I've been hitting as many cities and states as I can. In Colorado and Arizona, and also in California—LA, San Francisco, and Hemet. They're all different and I love performing in all of them. In New York, I pulled off nine shows in eight days. A lot of people ask me, "Did you get paid?" My answer is a shameless, "No." While I get paid at plenty of shows in other parts of the country, I don't feel bad about not getting paid in New York. It's the reality of the level I'm at. I had no problem going out there on my own dime. I'm not in this for the money. This is what I want to do. I love it. Walking down the snowy streets alone, listening to jazz on the subway ride to the club, performing in front of a bunch of strangers . . . There's no need for drugs anymore when you're doing this kind of stuff in New York City. Adventuring and performing is the ultimate high.
You also front the band Zoccola.
I love playing music. There's really nothing better. Sex is pretty awesome and stand-up is cool but being in a band, singing melodies, playing riffs, you can't beat that. Zoccola gives me the opportunity to really express myself. I play bass and sing lead vocals in the group. Zoccola's a tight little three-piece band with a surprisingly big sound. By "big" I don't mean that we crank up our amps and play loud. I mean that we sound full and dynamic. We're also pretty funny. We do a few covers, like Zappa tunes and Dylan's "Subterranean Homesick Blues," as well as our original songs. I'm lucky to have found my band mates. We just click. And that's hard to find.

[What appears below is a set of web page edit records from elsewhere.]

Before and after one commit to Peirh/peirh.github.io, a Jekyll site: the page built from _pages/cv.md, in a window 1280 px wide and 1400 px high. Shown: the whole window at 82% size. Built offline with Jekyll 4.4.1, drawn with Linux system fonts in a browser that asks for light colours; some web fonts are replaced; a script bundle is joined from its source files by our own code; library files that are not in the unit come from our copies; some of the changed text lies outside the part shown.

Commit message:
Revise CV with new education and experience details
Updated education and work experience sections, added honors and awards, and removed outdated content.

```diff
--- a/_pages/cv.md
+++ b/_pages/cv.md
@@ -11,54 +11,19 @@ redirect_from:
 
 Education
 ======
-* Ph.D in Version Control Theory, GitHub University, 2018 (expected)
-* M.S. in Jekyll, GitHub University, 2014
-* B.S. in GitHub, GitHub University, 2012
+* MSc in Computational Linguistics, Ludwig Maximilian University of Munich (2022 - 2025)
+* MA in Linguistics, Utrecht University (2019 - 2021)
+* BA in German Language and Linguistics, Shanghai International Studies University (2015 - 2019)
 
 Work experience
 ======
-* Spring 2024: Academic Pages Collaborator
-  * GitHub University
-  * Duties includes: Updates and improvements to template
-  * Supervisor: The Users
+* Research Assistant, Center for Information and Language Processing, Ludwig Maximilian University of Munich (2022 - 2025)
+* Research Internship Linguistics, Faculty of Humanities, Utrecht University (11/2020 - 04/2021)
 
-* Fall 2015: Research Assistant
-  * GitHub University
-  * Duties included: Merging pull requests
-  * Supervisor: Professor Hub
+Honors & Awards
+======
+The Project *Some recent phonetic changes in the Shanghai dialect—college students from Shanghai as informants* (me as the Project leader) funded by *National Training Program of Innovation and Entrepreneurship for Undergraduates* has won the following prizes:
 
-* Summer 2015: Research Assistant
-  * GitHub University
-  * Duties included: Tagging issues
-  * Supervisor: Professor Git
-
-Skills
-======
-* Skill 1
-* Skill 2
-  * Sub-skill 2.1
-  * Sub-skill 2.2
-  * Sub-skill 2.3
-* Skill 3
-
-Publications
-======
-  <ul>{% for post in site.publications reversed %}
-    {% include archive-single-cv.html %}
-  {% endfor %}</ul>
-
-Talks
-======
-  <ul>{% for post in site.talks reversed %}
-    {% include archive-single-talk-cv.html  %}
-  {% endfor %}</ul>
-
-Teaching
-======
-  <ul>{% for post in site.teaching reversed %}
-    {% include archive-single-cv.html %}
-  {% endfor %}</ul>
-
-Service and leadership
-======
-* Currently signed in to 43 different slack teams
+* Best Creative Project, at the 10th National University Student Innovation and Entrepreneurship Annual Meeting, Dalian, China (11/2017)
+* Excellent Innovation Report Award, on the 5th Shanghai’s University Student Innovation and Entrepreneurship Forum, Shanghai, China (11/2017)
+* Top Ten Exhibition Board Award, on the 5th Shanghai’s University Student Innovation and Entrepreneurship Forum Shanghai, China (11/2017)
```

So, you're playing music gigs and doing comedy shows. How's it going?
Both are going great. I'm actually glad I get to do both things. People often tell me, "You should just pick one" or "You should just focus on comedy full time." I don't even know what that means: full time. I don't understand why I need to choose either or. I look at it like being bisexual. I like one just as much as I like the other! I can't help it. I was born this way.
Both your music and your comedy have a very raw edge. Were you ever told that you could or couldn't do something because you were a woman?
I'm pretty honest and straightforward with my music and with my comedy. But to tell you the truth, I haven't encountered anyone who's told me I couldn't do what I do because I'm female. Men like me. Women seem to like me. Even kids think I'm pretty cool. My mom is the only one who seems to have issues. She loves to say things to me like, "You need singing lessons" or "So what if your book is #11 on Amazon . . . where's the check?" Or my personal favorite: "You're a complete waste of talent." I don't really let her get to me anymore. Although being pissed off at your mother will definitely help you keep a raw edge—it has a lot of comic potential.
Where do you see yourself in five years?
In five years . . . man. Well, I better not still be living at home with my parents. How about I tell you where I don't see myself in five years. That's easier. I don't see myself married. I don't see myself having kids. I don't see myself quitting stand-up comedy or music. I will always be that loud-mouthed little girl telling everyone what sex is. Only now I have a microphone so everyone will hear me.
Is there anything you can't do?
Keep a secret.
Images: Vinnie Corbo, Vinali Photography